by William Eric McFadden

From the Wayne National Forest website:

The Wayne National Forest is a patchwork of public land that covers over a quarter million acres of Appalachian foothills of southeastern Ohio. The Forest is divided into three units managed out of two Ranger District offices located in Nelsonville and Ironton, with a field office in Marietta.

The Forest features over 300 miles of trails for hiking, all-terrain vehicle riding, mountain biking, or horseback riding in season. The trails are open to ATVs, mountain bikes, and horseback riders from mid-April to mid-December each year. Come visit the Wayne and hike or ride our trails!

From the North Country National Scenic Trail website:

Come to the North Country. Trek the hills and valleys. Stand on the shores of lakes & streams from glaciers 10,000 years before. Clear-flowing water, red/gold of autumn, a fairyland of snow, open prairies, and distant horizons paint the land. Historic sites along the way tell how America settled and grew as a nation. From North Dakota to New York (and soon Vermont), adventure is never far away.



The Tom Jenkins Dam sign -- click to enlarge On Saturday, April 3, 2021, two members of the Southeast Ohio Radio Adventure Team performed a successful two-fer activation of Wayne National Forest (K-4521) and North Country National Scenic Trail in Ohio (K-4239) as part of the Parks on the Air (POTA; link) program. Eric McFadden, WD8RIF, and Miles McFadden, KD8KNC, performed the quick two-fer activation at Tom Jenkins Dam on a very cold but otherwise pretty early Spring day while enroute to Granville, Ohio, to help Eric's father and Miles' grandfather Tom McFadden, W8EOG, install a new HF antenna. Eric and Miles were accompanied by little dog Theo.

Eric, Miles, and Theo arrived at Tom Jenkins dam in Miles' recently purchased 2016 Subaru Impreza Sport at about 1130 UTC to find one car in the parking lot and whispy fog lying over Burr Oak Lake. Eric directed Miles to park in Eric's preferred outside-edge parking space and the pair quickly deployed the 28½' wire vertical on the Jackite 31' telescoping fiberglass mast and drive-on mount. Because the temperature was well below freezing, Eric chose to set up his KX3 inside the car. Eric was on the air at 1137 UTC.
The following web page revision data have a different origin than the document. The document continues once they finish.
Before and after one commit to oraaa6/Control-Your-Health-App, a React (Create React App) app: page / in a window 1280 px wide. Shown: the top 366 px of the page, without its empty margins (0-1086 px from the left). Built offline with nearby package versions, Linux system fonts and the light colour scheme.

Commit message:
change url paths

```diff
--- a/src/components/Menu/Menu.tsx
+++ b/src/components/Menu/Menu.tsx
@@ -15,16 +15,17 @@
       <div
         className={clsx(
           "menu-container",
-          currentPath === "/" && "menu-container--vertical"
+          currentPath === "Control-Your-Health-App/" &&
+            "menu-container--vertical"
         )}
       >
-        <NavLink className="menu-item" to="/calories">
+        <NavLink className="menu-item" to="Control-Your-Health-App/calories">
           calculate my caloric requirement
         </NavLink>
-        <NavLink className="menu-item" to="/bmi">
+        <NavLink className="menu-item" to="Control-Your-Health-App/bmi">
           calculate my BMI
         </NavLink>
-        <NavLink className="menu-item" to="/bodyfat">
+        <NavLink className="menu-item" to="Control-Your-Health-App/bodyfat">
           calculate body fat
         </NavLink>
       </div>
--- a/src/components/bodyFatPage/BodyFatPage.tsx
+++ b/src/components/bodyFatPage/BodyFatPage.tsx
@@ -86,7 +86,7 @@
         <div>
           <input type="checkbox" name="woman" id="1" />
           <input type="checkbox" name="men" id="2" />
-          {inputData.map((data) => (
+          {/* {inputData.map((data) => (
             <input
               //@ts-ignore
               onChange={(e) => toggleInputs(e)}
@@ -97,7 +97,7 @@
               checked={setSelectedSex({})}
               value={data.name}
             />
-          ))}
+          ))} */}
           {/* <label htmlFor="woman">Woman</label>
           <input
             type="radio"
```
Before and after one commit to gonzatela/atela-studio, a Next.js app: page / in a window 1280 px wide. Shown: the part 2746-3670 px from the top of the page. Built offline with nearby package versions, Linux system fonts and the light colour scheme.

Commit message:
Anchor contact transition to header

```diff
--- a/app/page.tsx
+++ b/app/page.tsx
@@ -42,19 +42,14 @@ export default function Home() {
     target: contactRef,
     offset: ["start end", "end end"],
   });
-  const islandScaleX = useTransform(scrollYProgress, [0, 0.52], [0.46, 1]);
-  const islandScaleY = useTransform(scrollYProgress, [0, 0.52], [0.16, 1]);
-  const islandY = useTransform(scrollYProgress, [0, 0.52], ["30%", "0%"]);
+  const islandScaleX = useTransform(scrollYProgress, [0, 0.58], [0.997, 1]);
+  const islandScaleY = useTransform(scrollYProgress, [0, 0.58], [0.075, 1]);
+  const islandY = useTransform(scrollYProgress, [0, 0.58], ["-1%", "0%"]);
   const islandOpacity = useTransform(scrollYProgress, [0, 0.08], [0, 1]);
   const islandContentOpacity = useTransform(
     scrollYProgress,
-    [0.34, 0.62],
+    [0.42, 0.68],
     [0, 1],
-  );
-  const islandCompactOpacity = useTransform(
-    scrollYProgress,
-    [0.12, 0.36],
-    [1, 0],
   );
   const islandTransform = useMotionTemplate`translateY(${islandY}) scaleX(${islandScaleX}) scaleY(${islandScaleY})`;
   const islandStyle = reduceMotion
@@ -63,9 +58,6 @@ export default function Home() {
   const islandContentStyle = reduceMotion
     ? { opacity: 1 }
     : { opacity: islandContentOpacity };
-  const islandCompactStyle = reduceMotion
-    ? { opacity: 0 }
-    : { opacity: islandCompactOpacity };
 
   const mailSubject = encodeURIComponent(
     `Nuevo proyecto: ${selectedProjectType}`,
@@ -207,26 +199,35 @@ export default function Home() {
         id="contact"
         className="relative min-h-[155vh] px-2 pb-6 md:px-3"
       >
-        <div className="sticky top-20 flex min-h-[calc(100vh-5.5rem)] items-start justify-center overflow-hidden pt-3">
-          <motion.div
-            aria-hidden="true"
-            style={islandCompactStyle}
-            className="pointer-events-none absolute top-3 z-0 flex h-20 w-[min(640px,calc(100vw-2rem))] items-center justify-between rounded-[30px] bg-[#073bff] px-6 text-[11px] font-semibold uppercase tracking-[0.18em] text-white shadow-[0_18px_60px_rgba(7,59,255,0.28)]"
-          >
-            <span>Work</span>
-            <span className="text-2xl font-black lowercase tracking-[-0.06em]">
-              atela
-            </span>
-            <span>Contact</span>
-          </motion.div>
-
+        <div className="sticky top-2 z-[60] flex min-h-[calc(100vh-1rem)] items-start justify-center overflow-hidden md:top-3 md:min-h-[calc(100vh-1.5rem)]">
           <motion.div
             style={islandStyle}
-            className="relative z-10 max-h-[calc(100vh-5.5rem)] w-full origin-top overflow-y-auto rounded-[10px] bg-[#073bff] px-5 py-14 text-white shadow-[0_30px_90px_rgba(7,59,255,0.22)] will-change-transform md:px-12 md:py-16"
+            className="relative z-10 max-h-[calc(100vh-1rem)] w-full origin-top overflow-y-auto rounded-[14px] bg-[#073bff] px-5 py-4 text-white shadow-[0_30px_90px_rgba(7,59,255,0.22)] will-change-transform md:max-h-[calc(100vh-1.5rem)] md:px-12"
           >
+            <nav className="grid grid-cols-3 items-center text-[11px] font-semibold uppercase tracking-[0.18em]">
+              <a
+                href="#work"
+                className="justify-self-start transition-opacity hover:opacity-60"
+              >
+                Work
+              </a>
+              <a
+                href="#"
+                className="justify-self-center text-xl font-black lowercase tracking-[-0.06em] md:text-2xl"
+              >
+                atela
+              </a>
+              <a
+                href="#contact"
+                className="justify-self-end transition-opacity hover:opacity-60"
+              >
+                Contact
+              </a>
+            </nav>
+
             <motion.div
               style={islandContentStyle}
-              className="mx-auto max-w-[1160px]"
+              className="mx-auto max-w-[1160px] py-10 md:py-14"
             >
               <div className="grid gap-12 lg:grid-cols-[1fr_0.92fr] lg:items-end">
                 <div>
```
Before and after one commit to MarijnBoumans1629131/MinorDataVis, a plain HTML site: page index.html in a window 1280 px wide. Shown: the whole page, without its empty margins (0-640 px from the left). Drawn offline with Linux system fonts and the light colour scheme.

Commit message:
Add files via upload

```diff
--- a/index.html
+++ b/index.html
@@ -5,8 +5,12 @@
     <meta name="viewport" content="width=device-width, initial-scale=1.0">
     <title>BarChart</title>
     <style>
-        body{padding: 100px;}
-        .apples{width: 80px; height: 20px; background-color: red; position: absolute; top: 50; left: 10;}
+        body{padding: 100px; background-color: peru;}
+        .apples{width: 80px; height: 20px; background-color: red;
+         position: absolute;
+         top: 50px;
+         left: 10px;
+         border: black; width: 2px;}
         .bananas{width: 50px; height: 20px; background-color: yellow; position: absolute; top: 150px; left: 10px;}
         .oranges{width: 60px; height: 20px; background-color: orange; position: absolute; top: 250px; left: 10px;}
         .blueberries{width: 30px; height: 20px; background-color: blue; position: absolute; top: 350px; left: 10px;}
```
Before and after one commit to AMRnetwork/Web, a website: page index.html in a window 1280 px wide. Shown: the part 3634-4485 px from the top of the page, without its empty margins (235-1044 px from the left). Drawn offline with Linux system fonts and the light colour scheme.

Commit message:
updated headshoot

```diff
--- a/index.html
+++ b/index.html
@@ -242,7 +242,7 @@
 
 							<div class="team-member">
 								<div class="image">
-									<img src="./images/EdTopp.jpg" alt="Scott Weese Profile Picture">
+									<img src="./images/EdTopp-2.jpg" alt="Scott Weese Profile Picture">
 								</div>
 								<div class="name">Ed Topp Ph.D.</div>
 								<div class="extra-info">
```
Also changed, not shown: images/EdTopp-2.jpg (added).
Fog on Burr Oak Lake -- click to enlarge As at previous visits to this location, Eric found he had good cell-signal and he was able to spot himself on the POTA Spots website and to use POTA Spots to identify possible Park-to-Park (P2P) QSOs.

Finding a clear frequency on 40m, Eric spotted himself to POTA Spots and began calling "CQ POTA". Eric had never started an activation this early in the day and he was not sure what to expect. However, QSOs on 40m came quickly and by 1157 UTC Eric had logged the ten QSOs required to validate this two-fer activation.

Following the run on 40m, Eric switched to 80m, spotted himself, and made five QSOs in about eight minutes. This short run of QSOs included QSOs with Eric's friends K8RAT and K4SWL and, surprisingly, a QSO with a station in Texas.

In all, Eric made fifteen QSOs. All of Eric's QSOs were CW and were made at the 5-watt level.

Miles did not operate but did all of the activation driving, did much of the activation photography, and helped with station set-up and tear-down.

Eric also submitted his log to the World Wide Flora and Fauna in Amateur Radio (WWFF; link) program for an operation at Wayne National Forest, KFF-4527.